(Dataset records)
·····

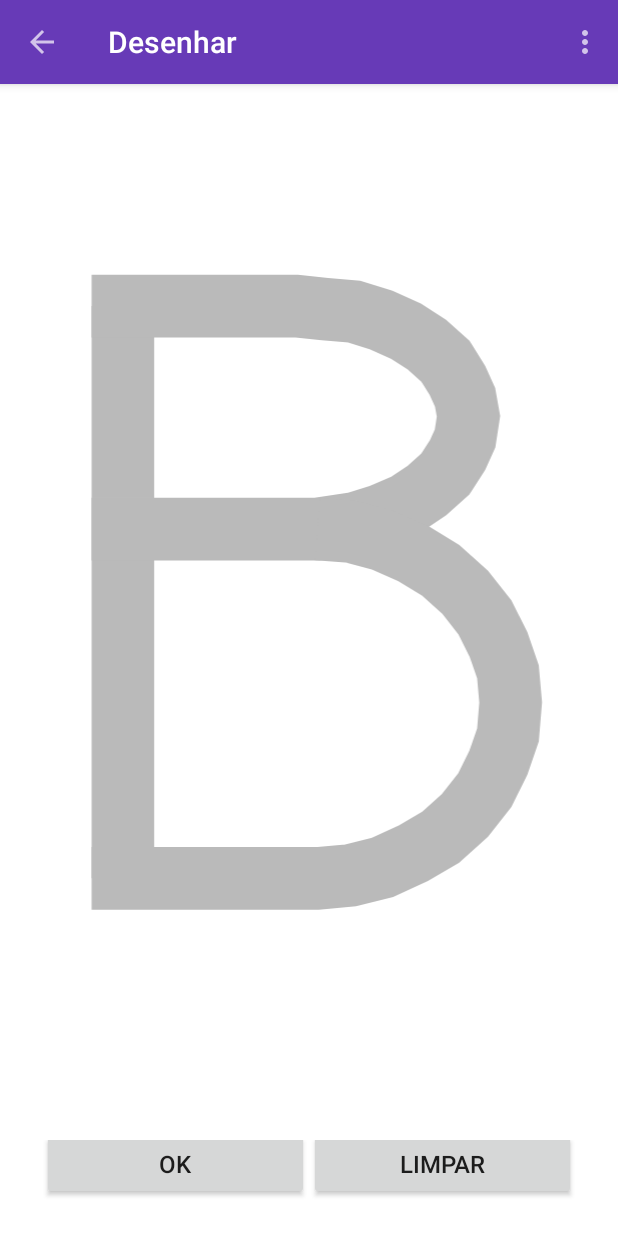
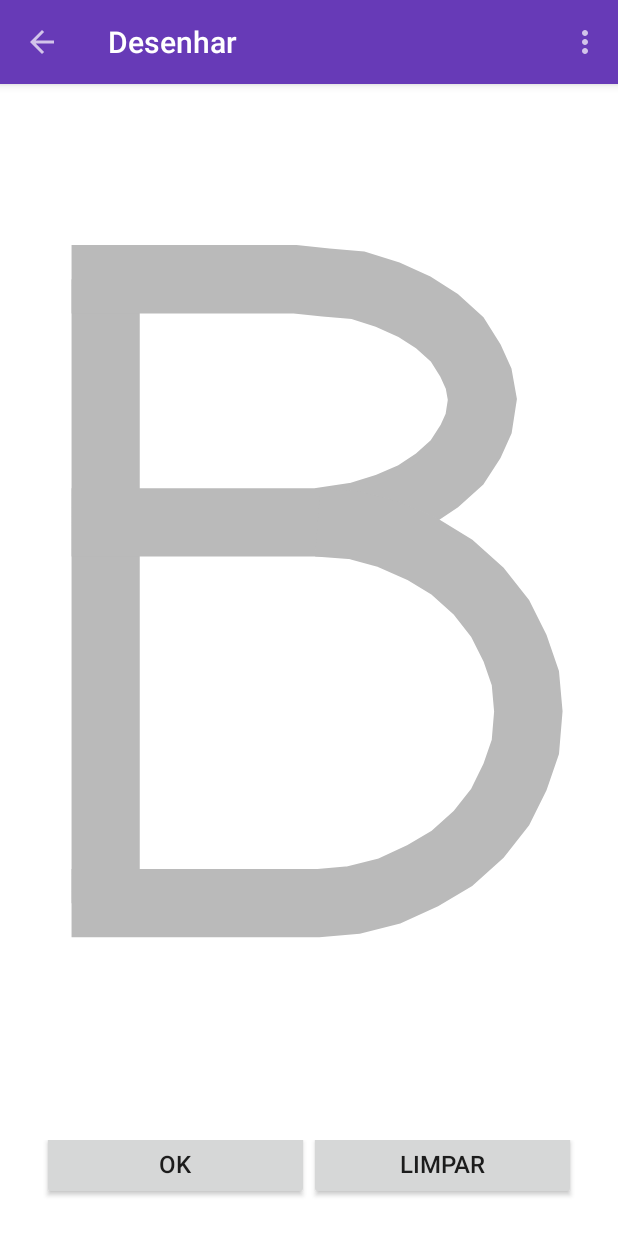
Before and after one commit to TiagoLeite/DrawText, an Android app: the LetterConsonantActivity screen opened directly, with no data from a screen before it, on a phone screen of 412 x 824 dp. Run offline under Robolectric (Android 15) with nearby library versions, the phone set to English and light mode, and no system bars.

Commit message:
general updates

```diff
--- a/app/src/main/res/layout/activity_letter_consonant.xml
+++ b/app/src/main/res/layout/activity_letter_consonant.xml
@@ -34,16 +34,25 @@
             android:layout_width="wrap_content"
             android:layout_above="@+id/layout_buttons"
             android:layout_height="wrap_content"
-            android:padding="28dp"
             android:layout_marginStart="4dp"
             android:layout_marginTop="8dp"
             android:layout_marginBottom="20dp"
             android:layout_marginEnd="4dp">
 
             <ImageView
+                android:id="@+id/iv_feedback"
+                android:layout_width="100dp"
+                android:layout_height="100dp"
+                android:layout_gravity="center|top"
+                android:layout_marginTop="28dp"
+                android:visibility="visible"
+                tools:ignore="ContentDescription" />
+
+            <ImageView
                 android:layout_width="match_parent"
                 android:layout_height="match_parent"
                 android:id="@+id/iv_letter_consonant"
+                android:layout_marginTop="28dp"
                 android:scaleType="centerCrop"
                 android:layout_margin="0dp"
                 tools:ignore="ContentDescription" />
@@ -51,6 +60,7 @@
             <com.minhavida.drawtext.CanvasView
                 android:id="@+id/canvas"
                 android:layout_width="match_parent"
+                android:layout_marginTop="28dp"
                 android:layout_height="match_parent"
                 android:focusableInTouchMode="true" />
 
@@ -64,15 +74,6 @@
                 android:layout_marginEnd="30dp"
                 app:srcCompat="@drawable/sound"
                 android:visibility="gone"
-                tools:ignore="ContentDescription" />
-
-            <ImageView
-                android:id="@+id/iv_feedback"
-                android:layout_width="100dp"
-                android:layout_height="100dp"
-                android:layout_gravity="center|top"
-                android:layout_marginTop="0dp"
-                android:visibility="visible"
                 tools:ignore="ContentDescription" />
 
         </FrameLayout>
```
Also changed, not shown: app/src/main/res/layout/letter_vowel_activity.xml (+11 -11 lines), app/src/main/res/layout/number_activity.xml (+10 -10 lines).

·····

> [WORK ORDER] Go through the data and copy every line that includes "visible".

> [RESPONSE]
+                android:visibility="visible"
-                android:visibility="visible"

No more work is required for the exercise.